AIM OF THE TASK ▸
Count how many lines in the entries below hold the string "filled", and respond with that number only.
··········
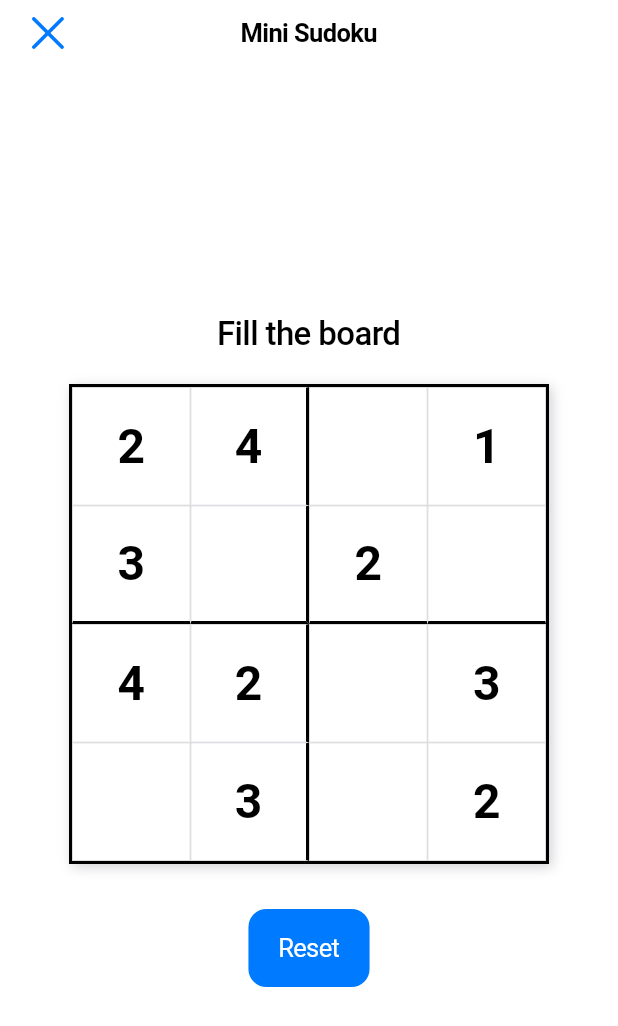
After one commit to wiktorzakmateusz/games_app, a Flutter app: the MiniSudokuPage screen opened by its route, on a phone screen of 412 x 824 dp. The commit adds this screen. Shown: the top 1026 px of the screen. Run offline on Flutter 3.47's test engine with Material 3 defaults, Android fonts, the phone set to English and light mode, and no system bars.

Commit message:
Added computer difficulty modes, sudoku, and unit tests

```diff
--- /dev/null
+++ b/lib/logic/mini_sudoku_logic.dart
@@ -0,0 +1,71 @@
+import 'dart:math';
+
+class SudokuLogic {
+
+  /// Generates a full valid 4x4 solution
+  List<int> generateSolvedBoard() {
+    List<int> tempBoard = List.filled(16, 0);
+    _solveBoardRecursively(tempBoard);
+    return tempBoard;
+  }
+
+  /// Checks if the board is full and matches the solution exactly
+  Map<String, dynamic> validateFullBoard(List<int> currentBoard, List<int> solution) {
+    Set<int> wrongIndices = {};
+    bool isCorrect = true;
+
+    for (int i = 0; i < 16; i++) {
+      if (currentBoard[i] != solution[i]) {
+        wrongIndices.add(i);
+        isCorrect = false;
+      }
+    }
+
+    return {
+      'isCorrect': isCorrect,
+      'wrongIndices': wrongIndices,
+      'statusText': isCorrect ? 'Well done!' : 'Wrong. Fix red cells.'
+    };
+  }
+
+  /// Private backtracking solver
+  bool _solveBoardRecursively(List<int> b) {
+    int emptyIndex = b.indexOf(0);
+    if (emptyIndex == -1) return true; // Board full
+
+    List<int> numbers = [1, 2, 3, 4]..shuffle();
+
+    for (int num in numbers) {
+      if (isValidMove(b, emptyIndex, num)) {
+        b[emptyIndex] = num;
+        if (_solveBoardRecursively(b)) return true;
+        b[emptyIndex] = 0; // Backtrack
+      }
+    }
+    return false;
+  }
+
+  /// Checks if placing [value] at [index] is valid
+  bool isValidMove(List<int> b, int index, int value) {
+    int row = index ~/ 4;
+    int col = index % 4;
+
+    // Check Row
+    for (int c = 0; c < 4; c++) {
+      if (b[row * 4 + c] == value) return false;
+    }
+    // Check Column
+    for (int r = 0; r < 4; r++) {
+      if (b[r * 4 + col] == value) return false;
+    }
+    // Check 2x2 Box
+    int startRow = (row ~/ 2) * 2;
+    int startCol = (col ~/ 2) * 2;
+    for (int r = 0; r < 2; r++) {
+      for (int c = 0; c < 2; c++) {
+        if (b[(startRow + r) * 4 + (startCol + c)] == value) return false;
+      }
+    }
+    return true;
+  }
+}
--- a/lib/pages/game_settings_page.dart
+++ b/lib/pages/game_player_settings_page.dart
@@ -18,7 +18,7 @@ class GameSettingsPage extends StatelessWidget {
             children: [
               GameButton(
                 label: 'Play solo',
-                onTap: () => Navigator.pushNamed(context, '/difficulty'),
+                onTap: () => Navigator.pushNamed(context, '/game_difficulty_settings'),
               ),
               const SizedBox(height: 20),
               GameButton(
--- /dev/null
+++ b/lib/pages/mini_sudoku_game_page.dart
@@ -0,0 +1,273 @@
+import 'package:flutter/cupertino.dart';
+import 'package:flutter/material.dart'; // Used for Colors
+import 'dart:math';
+import '../logic/mini_sudoku_logic.dart';
+
+class MiniSudokuPage extends StatefulWidget {
+  const MiniSudokuPage({super.key});
+
+  @override
+  State<MiniSudokuPage> createState() => _MiniSudokuPageState();
+}
+
+class _MiniSudokuPageState extends State<MiniSudokuPage> {
+
+
+
+  // Game State
+  List<int> board = List.filled(16, 0);
+  List<int> solution = List.filled(16, 0); // Store the correct answer here
+  List<bool> isFixed = List.filled(16, false);
+
+  // Validation State
+  Set<int> wrongIndices = {}; // Tracks which cells are incorrect
+  String statusText = 'Fill the board';
+  bool isGameWon = false;
+  String difficulty = 'Easy';
+
+  final SudokuLogic _logic = SudokuLogic();
+
+  @override
+  void didChangeDependencies() {
+    super.didChangeDependencies();
+    final args = ModalRoute.of(context)!.settings.arguments as Map?;
+    // Only generate if board is empty
+    if (board.every((element) => element == 0)) {
+       difficulty = args?['difficulty'] ?? 'Easy';
+       _startNewGame();
+    }
+  }
+
+  void _startNewGame() {
+    setState(() {
+      isGameWon = false;
+      statusText = 'Fill the board';
+      board = List.filled(16, 0);
+      solution = List.filled(16, 0);
+      isFixed = List.filled(16, false);
+      wrongIndices.clear();
+
+      // 1. Generate a full valid solution and SAVE it
+      solution = _logic.generateSolvedBoard();
+
+      // 2. Copy solution to board
+      board = List.from(solution);
+
+      // 3. Remove numbers based on difficulty
+      int numbersToRemove;
+      switch (difficulty) {
+        case 'Hard': numbersToRemove = 10; break;
+        case 'Medium': numbersToRemove = 8; break;
+        case 'Easy': default: numbersToRemove = 6; break;
+      }
+
+      final random = Random();
+      int removedCount = 0;
+      while (removedCount < numbersToRemove) {
+        int index = random.nextInt(16);
+        if (board[index] != 0) {
+          board[index] = 0;
+          removedCount++;
+        }
+      }
+
+      // 4. Lock the remaining numbers
+      for (int i = 0; i < 16; i++) {
+        isFixed[i] = board[i] != 0;
+      }
+    });
+  }
+
+  /// Clears only the user's moves (keeps fixed numbers)
+  void _resetCurrentBoard() {
+    setState(() {
+      wrongIndices.clear(); // Clear error red marks
+      statusText = 'Fill the board';
+      for (int i = 0; i < 16; i++) {
+        if (!isFixed[i]) {
+          board[i] = 0;
+        }
+      }
+    });
+  }
+
+  void _handleTap(int index) {
+    if (isFixed[index] || isGameWon) return;
+
+    showCupertinoModalPopup(
+      context: context,
+      builder: (BuildContext context) => CupertinoActionSheet(
+        title: const Text('Select Number'),
+        actions: [
+          for (int i = 1; i <= 4; i++)
+            CupertinoActionSheetAction(
+              child: Text('$i'),
+              onPressed: () {
+                Navigator.pop(context);
+                _updateBoard(index, i);
+              },
+            ),
+          CupertinoActionSheetAction(
+            isDestructiveAction: true,
+            onPressed: () {
+              Navigator.pop(context);
+              _updateBoard(index, 0);
+            },
+            child: const Text('Clear'),
+          ),
+        ],
+        cancelButton: CupertinoActionSheetAction(
+          onPressed: () => Navigator.pop(context),
+          child: const Text('Cancel'),
+        ),
+      ),
+    );
+  }
+
+  void _updateBoard(int index, int value) {
+    setState(() {
+      board[index] = value;
+      // If user changes a cell that was marked wrong, remove the red mark
+      wrongIndices.remove(index);
+
+      // Check if board is full
+      if (!board.contains(0)) {
+        _validateFullBoard();
+      } else {
+        statusText = 'Keep going...';
+      }
+    });
+  }
+
+  void _validateFullBoard() {
+    final result = _logic.validateFullBoard(board, solution);
+
+    setState(() {
+      wrongIndices = result['wrongIndices'];
+      statusText = result['statusText'];
+      isGameWon = result['isCorrect'];
+    });
+  }
+
+  Widget _buildCell(int index) {
+    final int value = board[index];
+    final bool fixed = isFixed[index];
+    final bool isWrong = wrongIndices.contains(index);
+
+    // Grid styling
+    final int row = index ~/ 4;
+    final int col = index % 4;
+    final bool rightBorder = (col == 1);
+    final bool bottomBorder = (row == 1);
+
+    // Determine Text Color
+    Color textColor;
+    if (isWrong) {
+      textColor = CupertinoColors.systemRed; // Red if wrong
+    } else if (fixed) {
+      textColor = CupertinoColors.black; // Black if fixed
+    } else {
+      textColor = CupertinoColors.activeBlue; // Blue if user entered (and valid/unchecked)
+    }
+
+    return GestureDetector(
+      onTap: () => _handleTap(index),
+      child: Container(
+        decoration: BoxDecoration(
+          color: CupertinoColors.white,
+          border: Border(
+            top: BorderSide(color: CupertinoColors.systemGrey4, width: 0.5),
+            left: BorderSide(color: CupertinoColors.systemGrey4, width: 0.5),
+            right: BorderSide(
+              color: rightBorder ? CupertinoColors.black : CupertinoColors.systemGrey4,
+              width: rightBorder ? 2.0 : 0.5
+            ),
+            bottom: BorderSide(
+              color: bottomBorder ? CupertinoColors.black : CupertinoColors.systemGrey4,
+              width: bottomBorder ? 2.0 : 0.5
+            ),
+          ),
+        ),
+        child: Center(
+          child: Text(
+            value == 0 ? '' : '$value',
+            style: TextStyle(
+              fontSize: 32,
+              fontWeight: fixed ? FontWeight.bold : FontWeight.normal,
+              color: textColor,
+            ),
+          ),
+        ),
+      ),
+    );
+  }
+
+  @override
+  Widget build(BuildContext context) {
+    const double boardSize = 320;
+
+    return CupertinoPageScaffold(
+      navigationBar: CupertinoNavigationBar(
+        middle: const Text('Mini Sudoku'),
+        leading: GestureDetector(
+          child: const Icon(CupertinoIcons.xmark, color: CupertinoColors.activeBlue),
+          onTap: () => Navigator.pushNamedAndRemoveUntil(context, '/', (route) => false),
+        ),
+      ),
+      child: SafeArea(
+        child: Center(
+          child: Column(
+            mainAxisAlignment: MainAxisAlignment.center,
+            children: [
+              Text(
+                statusText,
+                style: TextStyle(
+                  fontSize: 22,
+                  fontWeight: FontWeight.w500,
+                  color: CupertinoColors.black,
+                ),
+              ),
+
+              const SizedBox(height: 20),
+
+              Container(
+                width: boardSize,
+                height: boardSize,
+                decoration: BoxDecoration(
+                  border: Border.all(color: CupertinoColors.black, width: 2),
+                  color: CupertinoColors.white,
+                  boxShadow: const [
+                     BoxShadow(
+                      color: CupertinoColors.systemGrey4,
+                      blurRadius: 6,
+                      offset: Offset(2, 2),
+                    ),
+                  ],
+                ),
+                child: GridView.builder(
+                  padding: EdgeInsets.zero,
+                  itemCount: 16,
+                  physics: const NeverScrollableScrollPhysics(),
+                  gridDelegate: const SliverGridDelegateWithFixedCrossAxisCount(
+                    crossAxisCount: 4,
+                  ),
+                  itemBuilder: (context, index) => _buildCell(index),
+                ),
+              ),
+
+              const SizedBox(height: 30),
+
+              // Button Logic:
+              // Won -> New Game
+              // Playing/Wrong -> Reset (Clears user input)
+              CupertinoButton.filled(
+                onPressed: isGameWon ? _startNewGame : _resetCurrentBoard,
+                child: Text(isGameWon ? 'New Game' : 'Reset'),
+              ),
+            ],
+          ),
+        ),
+      ),
+    );
+  }
+}
--- a/pubspec.yaml
+++ b/pubspec.yaml
@@ -36,6 +36,7 @@ dependencies:
   cupertino_icons: ^1.0.8
   provider: ^6.1.5
   english_words: ^4.0.0
+  window_manager: ^0.5.1
 
 dev_dependencies:
   flutter_test:
```
Also changed, not shown: lib/app.dart (+6 -4 lines), lib/logic/tic_tac_toe_logic.dart (added, +108 -0 lines), lib/pages/game_difficulty_settings_page.dart (renamed from lib/pages/difficulty_page.dart, +14 -3 lines), lib/pages/home_page.dart (+8 -2 lines), lib/pages/tic_tac_toe_game_page.dart (+57 -68 lines), lib/main.dart (line endings or trailing spaces), pubspec.lock, 17 other files.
··········
ANSWER FOR THIS EXERCISE ▸
8